Replace an original screw with a longer one only if it has the same
number of threads per inch. Changing the pitch of the threads will
tear out the original threads in the wood like mincemeat. The new
screw might hold once, but when it is removed again, the hole will
be stripped again. Cross-sectional photographs were included in a
recent article in "DMM", the Journal of the GSM (Gesellschaft fuer
Selbstspielende Musikinstrumente, the German automatic music collectors'
society), clearly illustrating the damage caused by substitute screws
of different pitch.
Avoid replacing a screw with a fatter one, which will not only tear out
the original threads, but also might crack the wood. We once restored
a large Pierre Eich orchestrion in which the screws for most of the
components had been replaced with larger diameter screws over the
years, from size 6 to 8, then 10, and then 12, resulting in most of the
wood being cracked so badly that we had to make a new pneumatic stack,
register boxes, pump and reservoirs. (Editorial comment: We always
prefer to restore original parts over making new ones, but in too many
cases the old parts have been butchered beyond repair.)
In all cases, the grain of the wood should be 90 degrees to the length
of the screw. In some cases this involves using a plug (with the grain
crosswise) and in others, a dowel (with the grain running lengthwise).
1. The best choice, where possible, is to drill the hole 90 degrees to
the screw hole and use a dowel. You will leave enough of the original
screw hole to show exactly where to drill, and the screw won't be able
to pull the dowel out of the hole. Examples: most screw holes near the
edge of a board, such as the perimeter screws holding a pouch board to
a valve chest, a valve board/pouch board sandwich, etc.
2. Where #1 isn't possible, as where a screw hole is in the middle of
a board, far away from an edge, drill in from the back side (the side
opposite from the screw hole), don't drill the hole all the way through,
and use a plug. In this case you'll also be leaving a little of the
original screw hole to show where to drill, and the screw won't be able
to pull the plug out of the hole. Examples: large pumps and reservoirs
that have large flat wooden plates screwed to each other everywhere,
not just around the edges.
In #1 and #2 above, if you can drill the holes with a drill press or

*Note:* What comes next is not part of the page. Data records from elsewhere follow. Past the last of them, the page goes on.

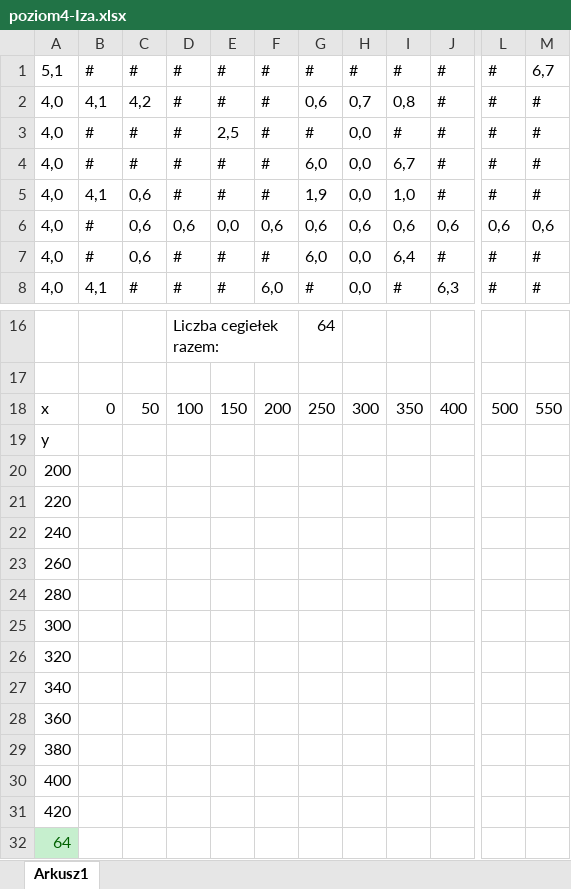
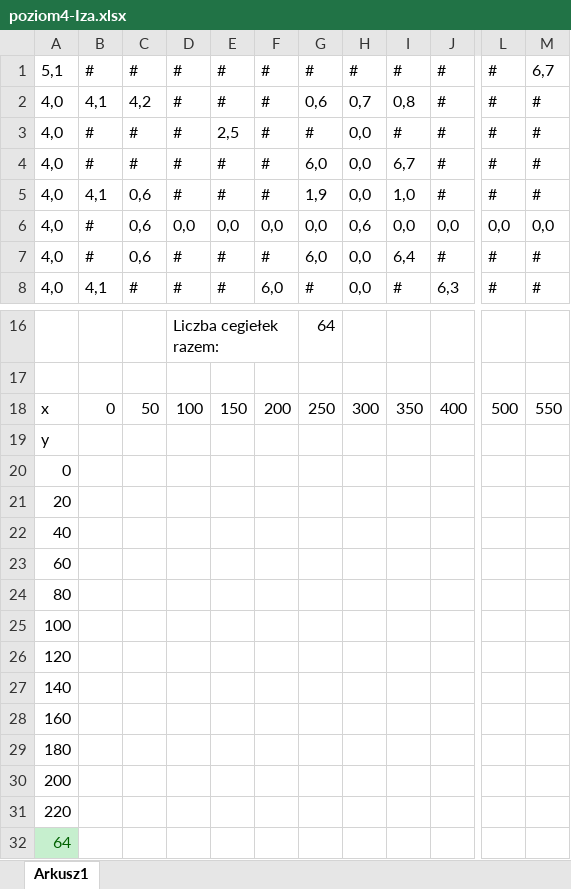
Before and after one commit to StaszekM/Hit-n-break, an Excel workbook: poziom4-Iza.xlsx, sheet Arkusz1, drawn as a sheet; only a part is shown, gaps mark what is left out; values as stored, in another font and other column widths than the file's, no borders; conditional formats not drawn; removed rows and columns are numbered as before the commit, all else as after; rows hold the shown columns only; the diff covers the shown part only; the diff names each change by its address in the sheet, - before the commit and + after, or states it on an @@ line.

```diff
--- a/poziom4-Iza.xlsx (sheet Arkusz1)
+++ b/poziom4-Iza.xlsx (sheet Arkusz1)
-D6: 0,6
+D6: 0,0
-F6: 0,6
+F6: 0,0
-G6: 0,6
+G6: 0,0
-I6: 0,6
+I6: 0,0
-J6: 0,6
+J6: 0,0
-L6: 0,6
+L6: 0,0
-M6: 0,6
+M6: 0,0
+row 20: 0
+row 21: 20
+row 22: 40
+row 23: 60
+row 24: 80
+row 25: 100
+row 26: 120
+row 27: 140
+row 28: 160
+row 29: 180
-row 22: 240
-row 23: 260
-row 24: 280
-row 25: 300
-row 26: 320
-row 27: 340
-row 28: 360
-row 29: 380
-row 30: 400
-row 31: 420
```
Also changed, not shown: other rows of this sheet, formulas that keep their value, hidden cells, poziom2-Iza.xlsx, poziom3-Iza.xlsx, 5 other files.
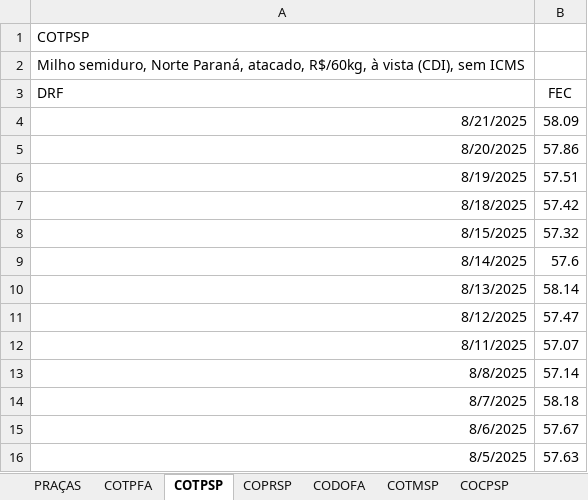
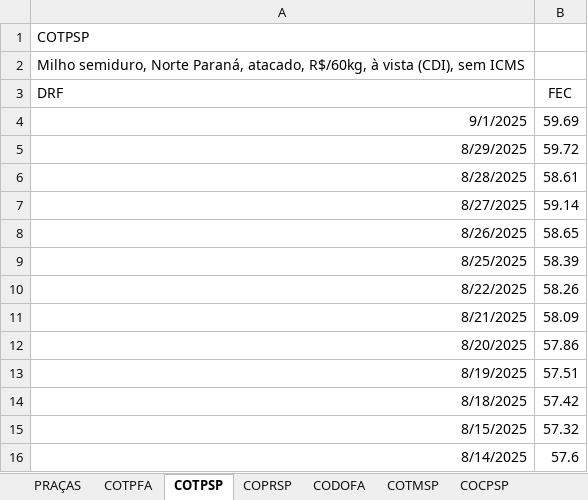
Before and after one commit to luizel-fx/AgPricesAnalytics, an Excel workbook: DATA/milho.xlsx, sheet COTPSP, drawn as a sheet; only a part is shown; the shorter side is filled out with more unchanged rows; values as stored, in another font and other column widths than the file's, no borders; the diff names each change by its address in the sheet, - before the commit and + after, or states it on an @@ line.

```diff
--- a/DATA/milho.xlsx (sheet COTPSP)
+++ b/DATA/milho.xlsx (sheet COTPSP)
+row 4: 9/1/2025 | 59.69
+row 5: 8/29/2025 | 59.72
+row 6: 8/28/2025 | 58.61
+row 7: 8/27/2025 | 59.14
+row 8: 8/26/2025 | 58.65
+row 9: 8/25/2025 | 58.39
+row 10: 8/22/2025 | 58.26
```
Also changed, not shown: sheet COTPFA, sheet COSPUS, sheet COCPSP, sheet CODOFA, sheet COCCSP, sheet CODOSP, 4 more sheets, DATA/boi.xlsx, DATA/dolar.xlsx, 4 other files.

milling machine, use hot glue or liquid hide glue for gluing the plug
or dowel. If you must use a hand drill, and the hole is not perfectly
round due to unsteadiness of the drill, leaving a gap between the plug
and surrounding wood, use epoxy. It will fill the gap. Go to the
extra expense of using professional epoxy such as Gougeon's "West
System," supplied by boat-building shops, not the inexpensive epoxy
from the local hardware store.
3. As a last resort, where your only choice is to drill straight down
into the screw hole, use a plug, orient the grain parallel to the
surrounding wood, and glue it in with good quality epoxy, which will
help to lock the porous end grain of the plug to the end grain of the
We have spent weeks plugging screw holes in several of the largest
known Hupfeld orchestrions (home to thousands of screws), where
previous restorers had glued cross-grain hardwood plugs down into
bored-out screw holes with yellow glue, and the screws had then pulled
them back out of the holes like hundreds of little corks. Yellow or
white glue can allow the plug to creep; hot glue can crack and let the
plug come loose due to its brittleness. In this case, epoxy will lock
the plug in -- not as well as a cross plug (#1) or a plug from the back
side (#2) but better than other types of glue.
In our restoration we spend so much time repairing stripped and
poorly-repaired screw holes that we pre-cut maple and beech plugs (for
American and German instruments, respectively) in various diameters and
lengths by the hundreds, and keep them "in stock" so we don't have to
cut 10 or 20 new ones every time we need them.